Data records:
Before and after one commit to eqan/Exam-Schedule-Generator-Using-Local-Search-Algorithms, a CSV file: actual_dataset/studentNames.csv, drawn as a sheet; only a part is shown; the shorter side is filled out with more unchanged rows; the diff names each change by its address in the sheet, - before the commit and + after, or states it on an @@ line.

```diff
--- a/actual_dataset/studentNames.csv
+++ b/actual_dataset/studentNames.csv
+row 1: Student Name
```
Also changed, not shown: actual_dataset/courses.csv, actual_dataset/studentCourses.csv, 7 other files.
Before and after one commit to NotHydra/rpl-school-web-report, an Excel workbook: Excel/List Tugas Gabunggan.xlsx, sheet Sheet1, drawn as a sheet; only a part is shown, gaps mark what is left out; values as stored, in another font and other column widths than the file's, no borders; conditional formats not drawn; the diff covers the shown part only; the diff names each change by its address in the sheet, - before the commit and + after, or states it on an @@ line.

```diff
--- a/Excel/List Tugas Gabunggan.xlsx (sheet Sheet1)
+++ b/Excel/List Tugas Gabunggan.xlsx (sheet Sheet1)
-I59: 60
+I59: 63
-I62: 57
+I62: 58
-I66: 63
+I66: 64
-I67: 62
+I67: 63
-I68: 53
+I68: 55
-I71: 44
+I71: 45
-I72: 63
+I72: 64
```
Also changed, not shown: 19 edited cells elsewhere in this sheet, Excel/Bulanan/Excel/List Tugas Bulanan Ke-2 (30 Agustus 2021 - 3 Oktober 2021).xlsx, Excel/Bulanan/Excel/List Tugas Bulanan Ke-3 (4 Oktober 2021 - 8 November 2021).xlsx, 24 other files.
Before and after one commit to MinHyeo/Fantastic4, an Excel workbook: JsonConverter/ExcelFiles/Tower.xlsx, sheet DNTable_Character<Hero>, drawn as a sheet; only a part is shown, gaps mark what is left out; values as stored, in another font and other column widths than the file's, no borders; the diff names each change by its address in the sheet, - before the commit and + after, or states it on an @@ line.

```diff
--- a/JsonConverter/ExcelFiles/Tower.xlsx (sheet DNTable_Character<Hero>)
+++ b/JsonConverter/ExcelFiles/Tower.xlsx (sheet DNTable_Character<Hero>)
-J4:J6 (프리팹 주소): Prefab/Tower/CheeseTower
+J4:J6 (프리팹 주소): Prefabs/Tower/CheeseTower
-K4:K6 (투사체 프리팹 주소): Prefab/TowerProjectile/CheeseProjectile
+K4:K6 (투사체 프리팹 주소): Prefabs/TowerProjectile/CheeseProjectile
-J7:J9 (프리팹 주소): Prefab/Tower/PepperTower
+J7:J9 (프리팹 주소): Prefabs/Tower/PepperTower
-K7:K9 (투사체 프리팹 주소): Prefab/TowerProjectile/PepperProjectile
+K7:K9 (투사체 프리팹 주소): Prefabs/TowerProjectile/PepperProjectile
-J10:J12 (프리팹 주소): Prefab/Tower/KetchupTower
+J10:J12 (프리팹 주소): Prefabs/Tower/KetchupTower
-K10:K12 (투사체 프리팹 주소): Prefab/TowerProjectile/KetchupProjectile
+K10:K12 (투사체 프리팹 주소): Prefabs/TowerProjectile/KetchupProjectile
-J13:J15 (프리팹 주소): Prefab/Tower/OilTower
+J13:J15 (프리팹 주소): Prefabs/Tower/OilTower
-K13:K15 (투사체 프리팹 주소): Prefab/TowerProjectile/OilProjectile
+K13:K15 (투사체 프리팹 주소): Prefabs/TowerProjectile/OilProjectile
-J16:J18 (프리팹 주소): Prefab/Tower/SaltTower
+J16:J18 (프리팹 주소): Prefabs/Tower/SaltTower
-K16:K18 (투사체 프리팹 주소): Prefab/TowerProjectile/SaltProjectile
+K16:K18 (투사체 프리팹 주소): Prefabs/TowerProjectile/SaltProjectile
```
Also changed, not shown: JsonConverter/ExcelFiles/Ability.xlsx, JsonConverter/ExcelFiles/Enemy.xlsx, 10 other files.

▸ **What the task asks**: Every record shown above should be written out again exactly.

▸ **Exercise solution**:
Before and after one commit to eqan/Exam-Schedule-Generator-Using-Local-Search-Algorithms, a CSV file: actual_dataset/studentNames.csv, drawn as a sheet; only a part is shown; the shorter side is filled out with more unchanged rows; the diff names each change by its address in the sheet, - before the commit and + after, or states it on an @@ line.

```diff
--- a/actual_dataset/studentNames.csv
+++ b/actual_dataset/studentNames.csv
+row 1: Student Name
```
Also changed, not shown: actual_dataset/courses.csv, actual_dataset/studentCourses.csv, 7 other files.
Before and after one commit to NotHydra/rpl-school-web-report, an Excel workbook: Excel/List Tugas Gabunggan.xlsx, sheet Sheet1, drawn as a sheet; only a part is shown, gaps mark what is left out; values as stored, in another font and other column widths than the file's, no borders; conditional formats not drawn; the diff covers the shown part only; the diff names each change by its address in the sheet, - before the commit and + after, or states it on an @@ line.

```diff
--- a/Excel/List Tugas Gabunggan.xlsx (sheet Sheet1)
+++ b/Excel/List Tugas Gabunggan.xlsx (sheet Sheet1)
-I59: 60
+I59: 63
-I62: 57
+I62: 58
-I66: 63
+I66: 64
-I67: 62
+I67: 63
-I68: 53
+I68: 55
-I71: 44
+I71: 45
-I72: 63
+I72: 64
```
Also changed, not shown: 19 edited cells elsewhere in this sheet, Excel/Bulanan/Excel/List Tugas Bulanan Ke-2 (30 Agustus 2021 - 3 Oktober 2021).xlsx, Excel/Bulanan/Excel/List Tugas Bulanan Ke-3 (4 Oktober 2021 - 8 November 2021).xlsx, 24 other files.
Before and after one commit to MinHyeo/Fantastic4, an Excel workbook: JsonConverter/ExcelFiles/Tower.xlsx, sheet DNTable_Character<Hero>, drawn as a sheet; only a part is shown, gaps mark what is left out; values as stored, in another font and other column widths than the file's, no borders; the diff names each change by its address in the sheet, - before the commit and + after, or states it on an @@ line.

```diff
--- a/JsonConverter/ExcelFiles/Tower.xlsx (sheet DNTable_Character<Hero>)
+++ b/JsonConverter/ExcelFiles/Tower.xlsx (sheet DNTable_Character<Hero>)
-J4:J6 (프리팹 주소): Prefab/Tower/CheeseTower
+J4:J6 (프리팹 주소): Prefabs/Tower/CheeseTower
-K4:K6 (투사체 프리팹 주소): Prefab/TowerProjectile/CheeseProjectile
+K4:K6 (투사체 프리팹 주소): Prefabs/TowerProjectile/CheeseProjectile
-J7:J9 (프리팹 주소): Prefab/Tower/PepperTower
+J7:J9 (프리팹 주소): Prefabs/Tower/PepperTower
-K7:K9 (투사체 프리팹 주소): Prefab/TowerProjectile/PepperProjectile
+K7:K9 (투사체 프리팹 주소): Prefabs/TowerProjectile/PepperProjectile
-J10:J12 (프리팹 주소): Prefab/Tower/KetchupTower
+J10:J12 (프리팹 주소): Prefabs/Tower/KetchupTower
-K10:K12 (투사체 프리팹 주소): Prefab/TowerProjectile/KetchupProjectile
+K10:K12 (투사체 프리팹 주소): Prefabs/TowerProjectile/KetchupProjectile
-J13:J15 (프리팹 주소): Prefab/Tower/OilTower
+J13:J15 (프리팹 주소): Prefabs/Tower/OilTower
-K13:K15 (투사체 프리팹 주소): Prefab/TowerProjectile/OilProjectile
+K13:K15 (투사체 프리팹 주소): Prefabs/TowerProjectile/OilProjectile
-J16:J18 (프리팹 주소): Prefab/Tower/SaltTower
+J16:J18 (프리팹 주소): Prefabs/Tower/SaltTower
-K16:K18 (투사체 프리팹 주소): Prefab/TowerProjectile/SaltProjectile
+K16:K18 (투사체 프리팹 주소): Prefabs/TowerProjectile/SaltProjectile
```
Also changed, not shown: JsonConverter/ExcelFiles/Ability.xlsx, JsonConverter/ExcelFiles/Enemy.xlsx, 10 other files.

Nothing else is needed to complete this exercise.